§ **TASK INPUTS**:
• • • •
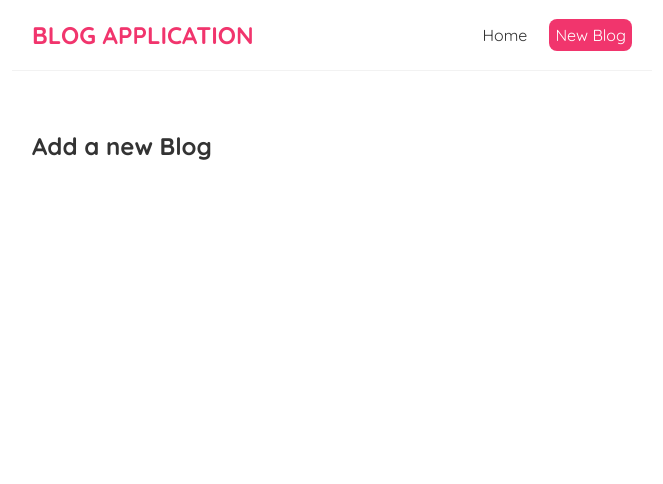
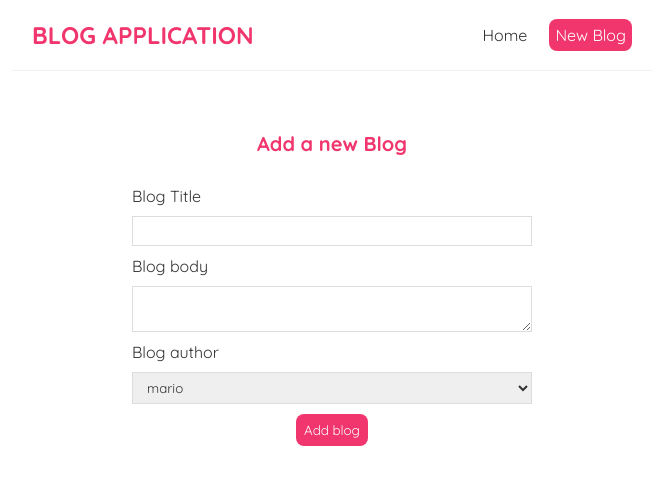
Before and after one commit to raaghavgupta2020/blog-app, a React (Create React App) app: page /create in a window 1280 px wide. Shown: the top 484 px of the page, without its empty margins (308-971 px from the left). Built offline with nearby package versions, Linux system fonts and the light colour scheme.

Commit message:
StartingWithPostRequest

```diff
--- a/src/App.js
+++ b/src/App.js
@@ -4,6 +4,7 @@ import Home from './Home';
 import Homee from './Homee';
 import {BrowserRouter as Router , Route  , Switch} from 'react-router-dom';
 import Create from './Create';
+import BlogDetails from './BlogDetails';
 
 function App() { //App component is also called the root component
   //It is the first component which gets rendered through the DOM
@@ -35,6 +36,10 @@ function App() { //App component is also called the root component
             <Route exact path="/">
               <Homee/>
             </Route>
+            <Route exact path="/blogs/:id">
+              {/* this id here is called the route paramater*/}
+              <BlogDetails/>
+            </Route>
           </Switch>
 
           {/* <h1>App Component</h1>
--- /dev/null
+++ b/src/BlogDetails.js
@@ -0,0 +1,24 @@
+import { useParams } from "react-router-dom";
+import useFetch from "./useFetch";
+
+//we grab the route parameter using a hook called as useParams
+const BlogDetails = () => {
+    const { id } = useParams() //id is the name of the route parameter
+    const {data:blog ,error,isPending} = useFetch("http://localhost:8000/blogs/" + id);
+    return (
+        <div className="blog-details">
+            {/* <h2>Blog Details - {id} </h2> */}
+            {isPending && <div>Loading...</div>}
+            {error && <div>{error}</div>}
+            {blog && (
+                <article>
+                    <h2>{blog.title}</h2>
+                    <p>Written by {blog.author}</p>
+                    <div>{blog.body}</div>
+                </article>
+            )}
+        </div>
+    );
+}
+
+export default BlogDetails;
--- a/src/BlogList.js
+++ b/src/BlogList.js
@@ -2,16 +2,19 @@
     // const blogs = props.blogs;
     // const title = props.title
 //we can also directly type like this
-const BlogList = ({blogs , title , handleDelete}) => {  //then we dont have to define any variable separately
-
+// const BlogList = ({blogs , title , handleDelete}) => {  //then we dont have to define any variable separately
+import { Link } from "react-router-dom";
+const BlogList = ({blogs , title }) => {
     return (
         <div className="blog-list">
             <h1>{title}</h1>
             {blogs.map((blog)=>(
                 <div className="blog-preview" key={blog.id}>
-                    <h2>{blog.title}</h2>
-                    <p>Written by {blog.author}</p>
-                    <button onClick={()=>(handleDelete(blog.id))}>Delete blog temporarily</button>
+                    <Link to = {`/blogs/${blog.id}`}>
+                        <h2>{blog.title}</h2>
+                        <p>Written by {blog.author}</p>
+                    </Link>
+                    {/* <button onClick={()=>(handleDelete(blog.id))}>Delete blog temporarily</button>  */}
                     {/* we will delete blog wrt the id , Now we cannot create this handleDelete function here
                         We should actually create it where we have the blogs array itself
                         And we must then pass it as a prop to use it here */}
--- a/src/Create.js
+++ b/src/Create.js
@@ -1,7 +1,51 @@
+import { useState } from "react";
+
 const Create = () => {
+    const [title , setTitle] = useState('');
+    const [body , setBody] = useState('');
+    const [author , setAuthor] = useState('mario');
+
+    const handleSubmit = (e) => {
+        e.preventDefault(); //prevents the form from submitting by default
+        const blog = {title , body , author};
+        //creating this object to be sent to the server to be added in the database , in our case (json file )
+        console.log(blog);
+    }
     return (
         <div className="create">
             <h2>Add a new Blog</h2>
+            <form onSubmit={handleSubmit}>
+                <label>Blog Title </label>
+                <input
+                    type="text"
+                    required
+                    value={title}
+                    onChange={(e)=>{
+                        setTitle(e.target.value);//acts like a 2 way binding
+                    }}
+                    //as we type anything in the text, setTitle is triggered hence title changes dynamically , which in turn is equal to value , hence value changes dynamically and so on
+                />
+                <label>Blog body </label>
+                <textarea
+                    required
+                    value={body}
+                    onChange={(e)=>{
+                        setBody(e.target.value)
+                    }}>
+                </textarea>
+                <label>Blog author</label>
+                <select
+                    value={author}
+                    onChange={(e)=>{setAuthor(e.target.value)}}
+                >
+                    <option value="mario">mario</option>
+                    <option value="yoshi">yoshi</option>
+                </select>
+                <button >Add blog</button>
+            </form>
+            {/* <h1>{title}</h1>
+            <h1>{author}</h1>
+            <h1>{body}</h1> */}
         </div>
     );
 }
--- a/src/Homee.js
+++ b/src/Homee.js
@@ -37,12 +37,12 @@ const Homee = () => {
 
     // const[error , setError] = useState(null)
 
-    const handleDelete = (id) => {
-        const newBlogs = blogs.filter((blog)=>(
-            blog.id!==id
-        ))
-        setBlogs(newBlogs);
-    }
+    // const handleDelete = (id) => {
+    //     const newBlogs = blogs.filter((blog)=>(
+    //         blog.id!==id
+    //     ))
+    //     setBlogs(newBlogs);
+    // }
 
     //this function will fire on every render
     //if we bychances change the state in useEffect function we will be struck in a continuous LOOP
@@ -144,13 +144,21 @@ const Homee = () => {
 
             {/* here we are changing the state */}
 
+            {/* if isPending is true we will show a div */}
+
+            {/* <div className="fetchingdata">
+                {error && <div>{error}</div>} */}
+                {/* {isPending && <div>Loading... Fetching data from API</div>}
+                {blogs &&  <BlogList blogs={blogs} title={"Blogs"} handleDelete={handleDelete}/>}
+            </div> */}
+            {/* as we have put this blogs && and we have covered the thing with a {} , it means it is a conditional statement */}
+
             <div className="fetchingdata">
                 {error && <div>{error}</div>}
                 {/* if isPending is true we will show a div */}
                 {isPending && <div>Loading... Fetching data from API</div>}
-                {blogs &&  <BlogList blogs={blogs} title={"Blogs"} handleDelete={handleDelete}/>}
+                {blogs &&  <BlogList blogs={blogs} title={"Blogs"} />}
             </div>
-            {/* as we have put this blogs && and we have covered the thing with a {} , it means it is a conditional statement */}
 
 
         </div>
--- a/src/index.css
+++ b/src/index.css
@@ -51,6 +51,56 @@
 }
 
 
+/* blog details page */
+.blog-details h2 {
+  font-size: 20px;
+  color: #f1356d;
+  margin-bottom: 10px;
+}
+.blog-details div {
+  margin: 20px 0;
+}
+.blog-details button {
+  background: #f1356d;
+  color: #fff;
+  border: 0;
+  padding: 8px;
+  border-radius: 8px;
+  cursor: pointer;
+}
+
+/* create new blog form */
+.create {
+  max-width: 400px;
+  margin: 0 auto;
+  text-align: center;
+}
+.create label {
+  text-align: left;
+  display: block;
+}
+.create h2 {
+  font-size: 20px;
+  color: #f1356d;
+  margin-bottom: 30px;
+}
+.create input, .create textarea, .create select {
+  width: 100%;
+  padding: 6px 10px;
+  margin: 10px 0;
+  border: 1px solid #ddd;
+  box-sizing: border-box;
+  display: block;
+}
+.create button {
+  background: #f1356d;
+  color: #fff;
+  border: 0;
+  padding: 8px;
+  border-radius: 8px;
+  cursor: pointer;
+}
+
 
 
 
--- a/src/useFetch.js
+++ b/src/useFetch.js
@@ -4,6 +4,13 @@
 
 //we will create a function which will itself be the hook
 //A custom hook in react must start with 'use'
+
+//Now we will get an error when we immediately shift between new blog and home
+//Error is beacause when we click home , fetching starts but if we suddenly click on new blog , the fetch is till going on
+//and it tries to display results on the screen but now the HOME component is unmounted hence error occurs.
+//to resolve this -> we will use CleanUp function , we just have to return it . WHEN THE COMPONENT WHICH IS USING THE USEEFFECT HOOK UNMOUNTS , THIS CLEANUP FUNCTION FIRES
+//we will also create
+
 
 import { useState , useEffect } from "react";
 
@@ -14,8 +21,13 @@ const useFetch = (url) => {
     const[error , setError] = useState(null)
 
     useEffect(()=>{
+
+        //we will create an ABORT CONTROLLER , to stop the fetch when the state changes
+        const abortCont = new AbortController();// we can associate abort controller with a particular fecth request
+        //to associate we have to give in fetch argument -> signal : abortCont.signal
+
         setTimeout(()=>{
-            fetch(url)
+            fetch(url , {signal : abortCont.signal})
             .then((res)=>{
                 if(!res.ok){
                     throw Error('could not fetch the data for that resource')
@@ -28,11 +40,22 @@ const useFetch = (url) => {
                 setError(null)
             })
             .catch((err)=>{
-                setError(err.message)
-                setIsPending(false)
+                if(err.name === 'AbortError'){
+                    console.log('fetch aborted')
+                }else{
+                    setError(err.message)
+                    setIsPending(false)
+                }
             })
 
-        }, 2000)
+        }, 1000)
+
+        //CLEANUP , this runs when the component using this useEffect is unmounted
+        return ()=> abortCont.abort();
+        //aborts whatever fetch it is associated with
+        //but when we abort the fetch , an error is given by react and when we are catching the error above , we are changing some states and hence again we are trying to change the state in the unmounted component
+        //which is again the same problem .Hence we have to prevent the states from changing when we catch a particular error which is AbortError
+
     },[url]); //whenever the url changes , the code is re-rendered to get the data wrt the newly passed api
 
     return {data , isPending , error};
```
• • • •
Within the data, how many lines hold the string "BlogDetails"? Answer with the number and nothing more.

5